| DATA |
————————

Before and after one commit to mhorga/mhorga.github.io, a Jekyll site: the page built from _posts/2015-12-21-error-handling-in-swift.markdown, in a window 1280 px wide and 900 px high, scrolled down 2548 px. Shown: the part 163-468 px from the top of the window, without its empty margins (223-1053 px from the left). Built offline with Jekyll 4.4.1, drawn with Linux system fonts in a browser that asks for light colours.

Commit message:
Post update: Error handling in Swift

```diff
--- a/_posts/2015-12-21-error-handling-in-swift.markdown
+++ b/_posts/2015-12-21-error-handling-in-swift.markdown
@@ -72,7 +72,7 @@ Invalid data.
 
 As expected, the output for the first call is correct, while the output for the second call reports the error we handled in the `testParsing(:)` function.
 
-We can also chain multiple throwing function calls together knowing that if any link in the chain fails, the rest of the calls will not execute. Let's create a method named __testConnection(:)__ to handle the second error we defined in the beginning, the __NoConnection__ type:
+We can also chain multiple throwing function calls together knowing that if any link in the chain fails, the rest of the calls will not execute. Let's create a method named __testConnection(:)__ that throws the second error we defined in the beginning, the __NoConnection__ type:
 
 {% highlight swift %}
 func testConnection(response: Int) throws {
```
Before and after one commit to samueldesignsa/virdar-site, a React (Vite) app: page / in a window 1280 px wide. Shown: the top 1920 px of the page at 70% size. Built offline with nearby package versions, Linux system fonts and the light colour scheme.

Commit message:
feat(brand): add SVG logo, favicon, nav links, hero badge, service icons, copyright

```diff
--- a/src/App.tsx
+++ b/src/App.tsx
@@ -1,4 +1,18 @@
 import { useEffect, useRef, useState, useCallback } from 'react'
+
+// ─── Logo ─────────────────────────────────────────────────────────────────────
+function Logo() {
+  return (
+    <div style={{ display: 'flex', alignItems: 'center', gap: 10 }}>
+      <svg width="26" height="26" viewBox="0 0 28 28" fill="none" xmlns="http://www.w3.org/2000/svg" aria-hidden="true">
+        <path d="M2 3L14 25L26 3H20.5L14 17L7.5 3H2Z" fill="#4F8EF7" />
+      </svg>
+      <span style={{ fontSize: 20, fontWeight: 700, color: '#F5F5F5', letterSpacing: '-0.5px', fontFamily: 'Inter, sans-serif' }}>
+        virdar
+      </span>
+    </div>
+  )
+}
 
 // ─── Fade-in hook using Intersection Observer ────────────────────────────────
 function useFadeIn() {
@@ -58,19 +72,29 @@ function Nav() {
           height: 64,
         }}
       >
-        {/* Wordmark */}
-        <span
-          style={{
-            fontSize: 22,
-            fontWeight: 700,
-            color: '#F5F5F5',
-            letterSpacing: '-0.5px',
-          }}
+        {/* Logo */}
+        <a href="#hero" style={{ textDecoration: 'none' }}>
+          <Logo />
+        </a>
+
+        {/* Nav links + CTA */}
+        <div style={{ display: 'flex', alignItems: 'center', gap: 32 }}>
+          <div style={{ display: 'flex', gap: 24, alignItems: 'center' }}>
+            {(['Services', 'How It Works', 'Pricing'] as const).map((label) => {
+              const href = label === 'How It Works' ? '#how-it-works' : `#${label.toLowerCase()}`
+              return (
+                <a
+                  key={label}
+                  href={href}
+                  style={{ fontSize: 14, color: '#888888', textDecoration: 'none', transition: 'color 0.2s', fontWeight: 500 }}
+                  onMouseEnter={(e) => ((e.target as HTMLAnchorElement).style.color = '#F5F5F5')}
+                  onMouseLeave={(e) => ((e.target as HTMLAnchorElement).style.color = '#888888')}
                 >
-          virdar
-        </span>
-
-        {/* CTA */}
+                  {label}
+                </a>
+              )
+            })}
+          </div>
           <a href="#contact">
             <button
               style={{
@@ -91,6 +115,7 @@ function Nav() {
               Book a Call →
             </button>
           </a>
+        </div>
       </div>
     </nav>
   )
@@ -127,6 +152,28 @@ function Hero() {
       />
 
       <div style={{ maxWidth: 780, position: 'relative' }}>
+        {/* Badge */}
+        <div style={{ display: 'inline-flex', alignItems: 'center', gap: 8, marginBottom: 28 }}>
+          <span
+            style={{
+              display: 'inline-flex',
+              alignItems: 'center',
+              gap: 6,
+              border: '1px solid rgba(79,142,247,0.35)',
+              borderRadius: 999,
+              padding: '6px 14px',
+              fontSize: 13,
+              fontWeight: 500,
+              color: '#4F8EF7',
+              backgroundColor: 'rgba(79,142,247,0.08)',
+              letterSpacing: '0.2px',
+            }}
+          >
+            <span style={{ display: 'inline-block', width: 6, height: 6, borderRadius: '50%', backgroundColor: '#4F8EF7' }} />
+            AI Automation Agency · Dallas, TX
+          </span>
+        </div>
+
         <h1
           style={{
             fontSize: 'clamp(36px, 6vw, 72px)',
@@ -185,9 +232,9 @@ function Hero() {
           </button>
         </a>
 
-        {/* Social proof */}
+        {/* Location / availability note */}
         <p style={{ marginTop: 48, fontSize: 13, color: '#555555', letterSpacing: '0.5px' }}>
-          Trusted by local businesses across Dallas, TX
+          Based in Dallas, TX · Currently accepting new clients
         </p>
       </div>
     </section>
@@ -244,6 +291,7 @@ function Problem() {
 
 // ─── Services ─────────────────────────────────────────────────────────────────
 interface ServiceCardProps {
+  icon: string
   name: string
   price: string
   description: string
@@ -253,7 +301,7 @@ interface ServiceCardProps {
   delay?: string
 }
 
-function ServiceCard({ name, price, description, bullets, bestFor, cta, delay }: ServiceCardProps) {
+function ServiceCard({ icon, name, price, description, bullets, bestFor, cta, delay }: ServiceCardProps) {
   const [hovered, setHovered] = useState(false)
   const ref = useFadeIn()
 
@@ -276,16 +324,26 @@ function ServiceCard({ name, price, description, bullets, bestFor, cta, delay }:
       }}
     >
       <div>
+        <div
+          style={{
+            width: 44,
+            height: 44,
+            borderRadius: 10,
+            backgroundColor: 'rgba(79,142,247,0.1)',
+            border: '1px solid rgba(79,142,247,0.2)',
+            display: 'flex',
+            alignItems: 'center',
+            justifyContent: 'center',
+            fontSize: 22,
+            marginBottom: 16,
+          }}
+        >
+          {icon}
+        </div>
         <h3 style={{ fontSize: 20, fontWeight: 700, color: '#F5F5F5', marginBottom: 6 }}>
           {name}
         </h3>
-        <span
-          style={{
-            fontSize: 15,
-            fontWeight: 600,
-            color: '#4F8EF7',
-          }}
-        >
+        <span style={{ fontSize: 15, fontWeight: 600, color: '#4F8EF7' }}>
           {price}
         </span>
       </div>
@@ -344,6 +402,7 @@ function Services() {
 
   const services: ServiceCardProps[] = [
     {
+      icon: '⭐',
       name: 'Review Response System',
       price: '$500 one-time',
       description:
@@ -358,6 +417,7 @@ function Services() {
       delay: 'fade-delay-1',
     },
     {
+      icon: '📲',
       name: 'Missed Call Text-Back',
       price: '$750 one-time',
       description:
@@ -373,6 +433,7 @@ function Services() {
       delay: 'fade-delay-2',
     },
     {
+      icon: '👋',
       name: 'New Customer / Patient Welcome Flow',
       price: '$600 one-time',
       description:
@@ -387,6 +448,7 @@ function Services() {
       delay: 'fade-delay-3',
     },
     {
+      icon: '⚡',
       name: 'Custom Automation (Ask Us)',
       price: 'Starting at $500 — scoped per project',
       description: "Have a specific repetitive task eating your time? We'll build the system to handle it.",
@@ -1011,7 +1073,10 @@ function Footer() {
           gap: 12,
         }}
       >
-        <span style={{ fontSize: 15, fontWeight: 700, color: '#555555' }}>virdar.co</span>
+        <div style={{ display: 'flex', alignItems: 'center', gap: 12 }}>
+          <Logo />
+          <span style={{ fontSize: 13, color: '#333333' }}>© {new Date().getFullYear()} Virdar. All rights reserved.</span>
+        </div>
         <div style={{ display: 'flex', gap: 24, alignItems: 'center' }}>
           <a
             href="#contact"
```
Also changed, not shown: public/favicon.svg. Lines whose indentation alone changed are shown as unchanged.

————————

| WHAT YOU ARE ASKED TO DO |
Find all the lines containing "fontSize" in the material, then copy them.

| EXERCISE RESULT |
+      <span style={{ fontSize: 20, fontWeight: 700, color: '#F5F5F5', letterSpacing: '-0.5px', fontFamily: 'Inter, sans-serif' }}>
-            fontSize: 22,
+                  style={{ fontSize: 14, color: '#888888', textDecoration: 'none', transition: 'color 0.2s', fontWeight: 500 }}
+              fontSize: 13,
             fontSize: 'clamp(36px, 6vw, 72px)',
         <p style={{ marginTop: 48, fontSize: 13, color: '#555555', letterSpacing: '0.5px' }}>
+            fontSize: 22,
         <h3 style={{ fontSize: 20, fontWeight: 700, color: '#F5F5F5', marginBottom: 6 }}>
-            fontSize: 15,
+        <span style={{ fontSize: 15, fontWeight: 600, color: '#4F8EF7' }}>
-        <span style={{ fontSize: 15, fontWeight: 700, color: '#555555' }}>virdar.co</span>
+          <span style={{ fontSize: 13, color: '#333333' }}>© {new Date().getFullYear()} Virdar. All rights reserved.</span>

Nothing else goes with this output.